_Work to complete:_ Restate the lines exactly, starting at the line that contains "API[AuthFlowLab API Server]" and finishing with the final line of the records.

_Data for processing:_
============================================================
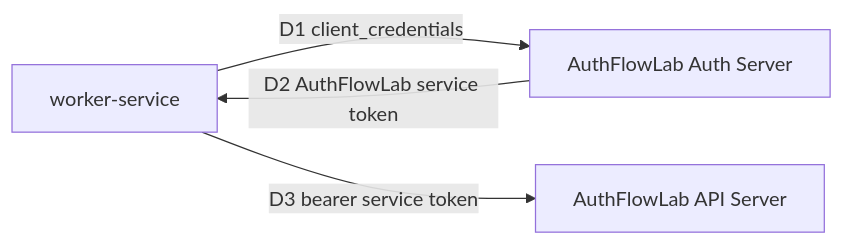
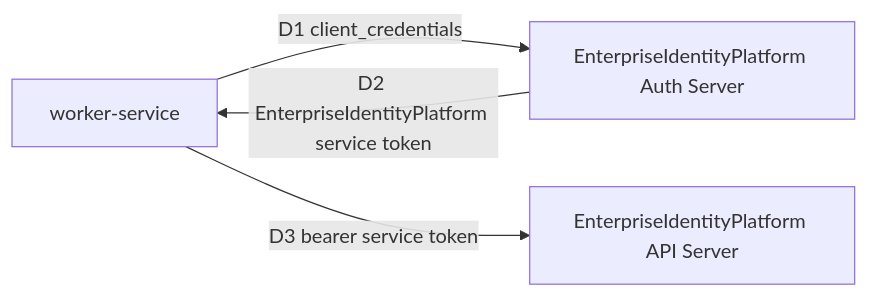
The second of 3 diagrams in README.md (haoyucheng369-gif/EnterpriseIdentityPlatform), drawn with Mermaid before and after one commit. The commit also changed other lines of this file and 106 other files, not shown here.

Commit message:
Rename project to EnterpriseIdentityPlatform

````diff
--- a/README.md
+++ b/README.md
@@ -63,10 +63,10 @@
 ```mermaid
 flowchart LR
     Worker[worker-service]
-    Auth[AuthFlowLab Auth Server]
-    API[AuthFlowLab API Server]
+    Auth[EnterpriseIdentityPlatform Auth Server]
+    API[EnterpriseIdentityPlatform API Server]
 
     Worker -->|D1 client_credentials| Auth
-    Auth -->|D2 AuthFlowLab service token| Worker
+    Auth -->|D2 EnterpriseIdentityPlatform service token| Worker
     Worker -->|D3 bearer service token| API
 ```
````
============================================================
_Written answer:_
-    API[AuthFlowLab API Server]
+    Auth[EnterpriseIdentityPlatform Auth Server]
+    API[EnterpriseIdentityPlatform API Server]
 
     Worker -->|D1 client_credentials| Auth
-    Auth -->|D2 AuthFlowLab service token| Worker
+    Auth -->|D2 EnterpriseIdentityPlatform service token| Worker
     Worker -->|D3 bearer service token| API
 ```
````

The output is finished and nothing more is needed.